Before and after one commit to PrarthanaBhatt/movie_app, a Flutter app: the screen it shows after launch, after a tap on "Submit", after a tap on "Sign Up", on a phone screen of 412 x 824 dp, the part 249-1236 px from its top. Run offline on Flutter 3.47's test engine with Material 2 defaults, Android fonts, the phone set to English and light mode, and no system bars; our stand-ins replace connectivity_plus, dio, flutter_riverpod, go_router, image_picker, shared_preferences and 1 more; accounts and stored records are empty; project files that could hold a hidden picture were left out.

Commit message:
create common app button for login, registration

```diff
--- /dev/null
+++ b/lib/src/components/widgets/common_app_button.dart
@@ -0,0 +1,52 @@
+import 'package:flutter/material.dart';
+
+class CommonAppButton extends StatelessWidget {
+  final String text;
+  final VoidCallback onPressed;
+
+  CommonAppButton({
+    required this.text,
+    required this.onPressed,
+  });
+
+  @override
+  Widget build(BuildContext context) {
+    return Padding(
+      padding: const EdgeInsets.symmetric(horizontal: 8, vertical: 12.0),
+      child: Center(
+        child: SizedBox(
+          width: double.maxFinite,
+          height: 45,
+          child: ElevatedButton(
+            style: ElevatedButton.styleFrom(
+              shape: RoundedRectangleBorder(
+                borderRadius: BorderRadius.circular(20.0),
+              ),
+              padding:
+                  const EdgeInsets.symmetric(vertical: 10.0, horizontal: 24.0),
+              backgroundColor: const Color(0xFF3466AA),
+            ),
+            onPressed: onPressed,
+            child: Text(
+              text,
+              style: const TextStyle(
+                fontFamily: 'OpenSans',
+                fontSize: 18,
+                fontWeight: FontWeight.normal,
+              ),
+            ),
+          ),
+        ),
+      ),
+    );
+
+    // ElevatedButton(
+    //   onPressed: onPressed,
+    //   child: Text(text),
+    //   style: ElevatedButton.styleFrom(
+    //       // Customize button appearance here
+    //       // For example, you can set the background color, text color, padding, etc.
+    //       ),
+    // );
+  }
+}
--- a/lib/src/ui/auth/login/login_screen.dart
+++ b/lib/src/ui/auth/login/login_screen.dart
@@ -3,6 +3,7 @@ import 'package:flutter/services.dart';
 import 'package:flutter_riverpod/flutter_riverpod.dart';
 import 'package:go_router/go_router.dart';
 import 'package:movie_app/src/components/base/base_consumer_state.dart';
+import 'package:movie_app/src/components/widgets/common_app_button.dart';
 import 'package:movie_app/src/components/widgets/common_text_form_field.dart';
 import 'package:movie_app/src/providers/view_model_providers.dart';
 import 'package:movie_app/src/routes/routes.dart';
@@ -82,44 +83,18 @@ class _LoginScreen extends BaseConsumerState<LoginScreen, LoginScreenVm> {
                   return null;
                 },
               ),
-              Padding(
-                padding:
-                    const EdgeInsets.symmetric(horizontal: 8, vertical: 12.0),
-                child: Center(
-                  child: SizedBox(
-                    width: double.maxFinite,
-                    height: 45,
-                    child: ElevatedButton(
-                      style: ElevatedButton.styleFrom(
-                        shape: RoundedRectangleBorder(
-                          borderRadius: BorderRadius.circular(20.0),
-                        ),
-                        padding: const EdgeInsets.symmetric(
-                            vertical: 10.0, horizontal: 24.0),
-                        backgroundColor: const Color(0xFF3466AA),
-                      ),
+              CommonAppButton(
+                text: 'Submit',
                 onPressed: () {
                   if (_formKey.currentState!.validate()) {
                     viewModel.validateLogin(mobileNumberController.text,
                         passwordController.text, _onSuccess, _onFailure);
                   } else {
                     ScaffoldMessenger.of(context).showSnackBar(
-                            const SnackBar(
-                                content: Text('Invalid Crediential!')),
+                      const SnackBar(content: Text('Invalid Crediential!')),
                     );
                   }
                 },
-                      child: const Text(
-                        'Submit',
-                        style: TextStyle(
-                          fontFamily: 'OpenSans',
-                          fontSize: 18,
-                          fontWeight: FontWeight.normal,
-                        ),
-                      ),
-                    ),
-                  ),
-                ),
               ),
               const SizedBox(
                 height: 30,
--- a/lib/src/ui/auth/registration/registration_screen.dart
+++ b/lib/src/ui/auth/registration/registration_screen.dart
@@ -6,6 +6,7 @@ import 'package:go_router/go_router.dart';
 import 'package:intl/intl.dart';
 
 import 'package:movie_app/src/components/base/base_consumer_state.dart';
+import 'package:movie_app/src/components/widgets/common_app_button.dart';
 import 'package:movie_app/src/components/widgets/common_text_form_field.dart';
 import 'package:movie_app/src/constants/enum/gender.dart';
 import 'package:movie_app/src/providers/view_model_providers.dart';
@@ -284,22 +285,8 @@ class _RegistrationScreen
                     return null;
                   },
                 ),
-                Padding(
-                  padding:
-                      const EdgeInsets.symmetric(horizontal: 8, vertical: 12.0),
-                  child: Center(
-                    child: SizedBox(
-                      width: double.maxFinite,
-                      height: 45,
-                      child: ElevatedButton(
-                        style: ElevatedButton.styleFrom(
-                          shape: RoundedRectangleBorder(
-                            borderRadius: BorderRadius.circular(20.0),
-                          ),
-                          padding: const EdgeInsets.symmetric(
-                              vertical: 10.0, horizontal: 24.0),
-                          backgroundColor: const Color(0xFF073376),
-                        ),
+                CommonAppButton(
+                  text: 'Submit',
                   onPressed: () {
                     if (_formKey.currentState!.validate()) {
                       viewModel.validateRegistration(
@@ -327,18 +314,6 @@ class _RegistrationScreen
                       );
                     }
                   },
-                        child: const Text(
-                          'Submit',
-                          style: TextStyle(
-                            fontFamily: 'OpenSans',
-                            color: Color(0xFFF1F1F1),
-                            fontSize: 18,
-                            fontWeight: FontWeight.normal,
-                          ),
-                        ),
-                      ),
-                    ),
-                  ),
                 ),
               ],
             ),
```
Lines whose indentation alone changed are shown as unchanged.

■ WORK REQUEST: Please tally the lines in the data above containing the string "onPressed", and give the number alone.

■ ANSWER TO THIS PROBLEM: 6